Ciox is one of the largest medical-records providers in the country. In 2018, Ciox processed over 4 million pages of medical records daily, with three out of five hospitals using their services. The Tennessee plaintiffs alleged that Ciox violated the Health Insurance Portability and Accountability Act of 1996 (HIPAA) and Tennessee’s Medical Records Act (TMRA) by overcharging them when servicing their information requests. Both laws require charging only reasonable cost-based fees for patients to access their records. Because HIPAA does not allow for private rights of action, the plaintiffs also alleged Tennessee common law causes of action, including negligence, negligence per se, unjust enrichment, and breach of implied-in-law contract.
The plaintiffs moved to certify a class of “persons who requested their medical records from medical providers and were subsequently overcharged for their medical records by Defendant Ciox.” Although the district court dismissed the TMRA cause of action for failure to state a claim, the district court certified a class of individuals with respect to the HIPAA-styled common law claims who Ciox charged (1) a basic fee and/or electronic delivery fee surpassing $6.50, (2) a per page fee when records were provided electronically, (3) or a per-page fee which exceeds the actual labor and supply costs incurred. Two weeks after class certification, before notice of that decision was sent to absent class members, the district court granted Ciox’s summary judgment motion dismissing all remaining claims and reasoning that federal preemption bars plaintiffs from using Tennessee common law to circumvent congressional intent to preclude private rights of action.
The Sixth Circuit affirmed the district court’s summary judgment decision on the merits. Since that the district court certified a class before dismissing the entire case, the appellate court needed to decide if absent class members were bound by the dismissal when notice to the class had not been made. The defendants proposed remanding back to the district court to provide the class with post-judgement notice. The Sixth Circuit rejected this proposal, noting that post-judgment notice essentially invites absent class members to enter a fight that they have already lost. Binding absent class members to a judgment before class notice is provided would likely violate those class members’ due process rights. While the court acknowledged similarly situated plaintiffs could still bring claims, the principles of stare decisis, and possibly issue preclusion, still provide defendants an asset against potential future suits.

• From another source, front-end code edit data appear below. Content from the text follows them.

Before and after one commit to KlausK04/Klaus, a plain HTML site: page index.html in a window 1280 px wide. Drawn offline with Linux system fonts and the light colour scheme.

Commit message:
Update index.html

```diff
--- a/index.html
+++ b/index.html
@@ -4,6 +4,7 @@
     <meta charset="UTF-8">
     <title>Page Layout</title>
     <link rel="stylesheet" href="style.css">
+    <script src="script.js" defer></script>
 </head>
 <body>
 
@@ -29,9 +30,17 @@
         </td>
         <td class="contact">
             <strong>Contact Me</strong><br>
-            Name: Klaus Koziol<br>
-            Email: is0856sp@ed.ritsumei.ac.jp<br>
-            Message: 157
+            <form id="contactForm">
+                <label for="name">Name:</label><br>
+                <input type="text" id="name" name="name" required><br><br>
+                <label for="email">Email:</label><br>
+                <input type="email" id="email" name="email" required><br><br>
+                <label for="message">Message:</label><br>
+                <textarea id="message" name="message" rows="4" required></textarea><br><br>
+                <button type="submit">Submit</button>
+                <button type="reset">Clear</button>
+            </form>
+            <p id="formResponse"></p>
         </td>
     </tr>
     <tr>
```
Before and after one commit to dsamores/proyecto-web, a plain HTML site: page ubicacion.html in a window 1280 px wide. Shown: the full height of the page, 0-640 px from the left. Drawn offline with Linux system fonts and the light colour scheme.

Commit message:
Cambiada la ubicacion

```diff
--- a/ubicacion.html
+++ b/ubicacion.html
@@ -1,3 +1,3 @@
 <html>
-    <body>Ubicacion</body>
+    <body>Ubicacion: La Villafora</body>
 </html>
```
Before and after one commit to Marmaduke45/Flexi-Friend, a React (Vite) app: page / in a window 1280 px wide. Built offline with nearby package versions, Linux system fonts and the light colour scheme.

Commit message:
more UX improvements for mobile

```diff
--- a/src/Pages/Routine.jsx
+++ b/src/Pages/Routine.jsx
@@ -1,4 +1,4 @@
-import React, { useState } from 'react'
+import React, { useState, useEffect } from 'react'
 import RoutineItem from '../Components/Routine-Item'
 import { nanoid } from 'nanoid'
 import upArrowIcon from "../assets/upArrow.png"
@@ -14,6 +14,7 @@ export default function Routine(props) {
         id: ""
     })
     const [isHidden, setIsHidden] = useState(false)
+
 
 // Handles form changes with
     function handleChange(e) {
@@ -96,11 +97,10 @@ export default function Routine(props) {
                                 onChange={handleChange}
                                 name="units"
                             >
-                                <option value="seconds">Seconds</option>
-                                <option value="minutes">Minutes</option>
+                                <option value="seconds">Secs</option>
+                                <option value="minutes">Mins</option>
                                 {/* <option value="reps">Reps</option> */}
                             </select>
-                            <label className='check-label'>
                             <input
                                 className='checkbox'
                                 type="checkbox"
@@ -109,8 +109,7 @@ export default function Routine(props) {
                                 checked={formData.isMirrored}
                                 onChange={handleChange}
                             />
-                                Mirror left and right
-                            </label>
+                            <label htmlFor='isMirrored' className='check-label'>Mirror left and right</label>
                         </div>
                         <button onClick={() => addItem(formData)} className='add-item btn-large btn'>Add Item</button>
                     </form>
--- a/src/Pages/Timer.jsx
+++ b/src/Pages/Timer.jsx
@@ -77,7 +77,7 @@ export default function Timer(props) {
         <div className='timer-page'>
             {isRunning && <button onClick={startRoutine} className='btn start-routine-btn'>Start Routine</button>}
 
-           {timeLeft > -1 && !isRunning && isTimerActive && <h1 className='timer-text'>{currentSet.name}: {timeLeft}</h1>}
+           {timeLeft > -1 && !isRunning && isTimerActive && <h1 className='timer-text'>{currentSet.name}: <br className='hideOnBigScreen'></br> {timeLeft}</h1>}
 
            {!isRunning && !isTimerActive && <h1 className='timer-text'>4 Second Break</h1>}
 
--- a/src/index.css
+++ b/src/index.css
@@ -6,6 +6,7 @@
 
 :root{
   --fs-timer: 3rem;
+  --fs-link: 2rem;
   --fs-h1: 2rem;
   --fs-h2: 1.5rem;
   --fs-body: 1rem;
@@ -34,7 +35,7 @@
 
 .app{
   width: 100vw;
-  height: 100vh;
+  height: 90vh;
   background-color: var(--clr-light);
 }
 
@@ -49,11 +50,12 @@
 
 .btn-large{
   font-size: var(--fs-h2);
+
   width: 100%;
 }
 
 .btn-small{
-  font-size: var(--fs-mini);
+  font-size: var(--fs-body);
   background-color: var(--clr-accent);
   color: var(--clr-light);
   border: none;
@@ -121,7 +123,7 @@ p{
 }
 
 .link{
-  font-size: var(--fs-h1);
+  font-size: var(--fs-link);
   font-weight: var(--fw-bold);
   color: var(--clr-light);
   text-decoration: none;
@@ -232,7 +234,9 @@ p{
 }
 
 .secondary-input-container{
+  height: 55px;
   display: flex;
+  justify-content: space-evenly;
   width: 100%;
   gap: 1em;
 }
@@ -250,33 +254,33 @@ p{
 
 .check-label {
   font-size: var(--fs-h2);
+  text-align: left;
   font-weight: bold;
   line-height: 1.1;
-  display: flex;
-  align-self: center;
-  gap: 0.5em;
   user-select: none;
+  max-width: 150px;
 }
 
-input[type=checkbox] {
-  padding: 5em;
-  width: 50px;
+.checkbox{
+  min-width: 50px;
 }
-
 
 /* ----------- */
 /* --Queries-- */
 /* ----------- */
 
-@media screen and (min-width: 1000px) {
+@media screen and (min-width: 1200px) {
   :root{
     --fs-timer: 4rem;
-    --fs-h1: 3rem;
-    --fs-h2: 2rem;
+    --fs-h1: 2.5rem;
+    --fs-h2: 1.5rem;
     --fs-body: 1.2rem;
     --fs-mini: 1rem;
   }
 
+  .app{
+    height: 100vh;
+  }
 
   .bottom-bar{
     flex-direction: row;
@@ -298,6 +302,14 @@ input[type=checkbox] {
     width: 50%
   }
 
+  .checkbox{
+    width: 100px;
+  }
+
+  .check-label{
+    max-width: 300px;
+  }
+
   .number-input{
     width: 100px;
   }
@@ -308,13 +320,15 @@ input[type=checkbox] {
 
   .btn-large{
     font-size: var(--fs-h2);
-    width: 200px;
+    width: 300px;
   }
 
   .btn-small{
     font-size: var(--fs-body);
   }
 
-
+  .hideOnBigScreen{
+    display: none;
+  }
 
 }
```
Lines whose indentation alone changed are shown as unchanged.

The outcome in Ciox demonstrates that defendants confident in the merits of their case should attempt to stage dispositive motions after class certification and class notice. When both motions are pending, defendants may want to request holding dispositive motions in abeyance until class notice is completed.